Chicago Journalist Jamie Kalven’s Subpoena Battle Illustrates the Danger of Indirect Attacks on Press Freedom
Posted on February 13, 2018
In The Intercept, Chicago journalist Jamie Kalven reflects on his recent court battle to protect a source of his reporting, and what it illustrates about the state of press freedoms in the United States. Last year, Kalven, whose reporting helped reveal the flagrant misconduct by the Chicago Police Department which resulted in the death of Laquan McDonald, was served a subpoena by accused officer Jason Van Dyke’s lawyer to compel Kalven to disclose his story’s source. However, in December the judge ruled that there were insufficient grounds on which to serve the subpoena and dismissed it, sparing Kalven the likely prospect of going to jail, in contempt of the subpoena, to protect his source.
While the judge’s appreciation for the integrity of the journalistic process allowed Kalven to avoid serious legal peril, he now notes that the mere attempt of a subpoena challenge targeting his reporting demonstrates not only a growing hostility of government figures toward the press, but the unsettling and subtle new means employed toward those ends. In particular, Kalven points out that while pro bono lawyers and a coalition of press freedom organizations sprang to his defense, lesser-known journalists and smaller media outlets may well have submitted to such a subpoena. This raises the sinister possibility that the First Amendment does not effectively protect journalists against costly legal challenges designed to pressure media into exercising prior restraint.
What catalyzed such staunch support for him, Kalven maintains, is not so much the legal precedent of freedom of the press, but the civic and community tradition of freedom of the press. He concludes by noting that the only way to preserve the adversarial, truth-seeking journalism which is so vital to democracy is to carry on this same tradition, coming to its defense wherever it comes under attack. Of course such civil society mobilization includes the work of such organizations as CCDBR.

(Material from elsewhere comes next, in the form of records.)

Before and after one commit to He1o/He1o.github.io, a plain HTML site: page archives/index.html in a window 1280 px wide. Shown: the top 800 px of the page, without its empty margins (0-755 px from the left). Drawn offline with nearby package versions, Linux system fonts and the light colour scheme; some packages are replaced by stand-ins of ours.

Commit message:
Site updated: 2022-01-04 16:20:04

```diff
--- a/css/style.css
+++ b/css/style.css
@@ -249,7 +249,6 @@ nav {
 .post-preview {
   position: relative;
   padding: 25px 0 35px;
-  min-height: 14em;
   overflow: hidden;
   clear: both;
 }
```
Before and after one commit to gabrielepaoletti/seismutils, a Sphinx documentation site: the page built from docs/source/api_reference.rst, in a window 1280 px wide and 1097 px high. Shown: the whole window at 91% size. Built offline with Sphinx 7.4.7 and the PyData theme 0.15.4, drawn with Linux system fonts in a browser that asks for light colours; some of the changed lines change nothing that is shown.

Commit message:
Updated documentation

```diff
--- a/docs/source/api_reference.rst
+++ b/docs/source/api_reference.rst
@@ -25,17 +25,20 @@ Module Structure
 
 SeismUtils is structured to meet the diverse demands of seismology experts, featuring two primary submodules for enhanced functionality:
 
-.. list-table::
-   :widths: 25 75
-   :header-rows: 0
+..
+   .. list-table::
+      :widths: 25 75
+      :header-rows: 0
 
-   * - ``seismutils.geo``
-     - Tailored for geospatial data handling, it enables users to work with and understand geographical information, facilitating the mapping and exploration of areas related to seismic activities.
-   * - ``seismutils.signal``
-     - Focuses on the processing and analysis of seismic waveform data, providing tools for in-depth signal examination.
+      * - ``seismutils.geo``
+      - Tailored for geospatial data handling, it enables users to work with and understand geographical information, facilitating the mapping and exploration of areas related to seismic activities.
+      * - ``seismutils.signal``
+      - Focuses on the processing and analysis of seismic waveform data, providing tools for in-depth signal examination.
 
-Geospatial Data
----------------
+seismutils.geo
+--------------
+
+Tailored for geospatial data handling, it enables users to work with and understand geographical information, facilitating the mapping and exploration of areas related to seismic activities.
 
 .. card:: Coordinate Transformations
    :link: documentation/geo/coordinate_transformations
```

The threat Kalven identifies is manifesting in various forms in cases across the country. One example: in the ongoing felony rioting prosecution against participants in the Disrupt J20 protest, one independent journalist remains among the accused, facing potentially decades in prison. Civil liberties defenders and engaged citizens who rely on aggressive journalism would do well to take Kalven’s experience, and the warnings which it suggests, to heart.
You can read Jamie Kalven’s full story here.
Jonathan Terrasi has been a Research Assistant with the Chicago Committee to Defend the Bill of Rights since January 2017. His interests include computer security, encryption, history, and philosophy. In his writing, he regularly covers topics on current affairs and political developments, as well as technical analyses and guides on security issues, published on his blog, Cymatic Scanning, and Linux Insider.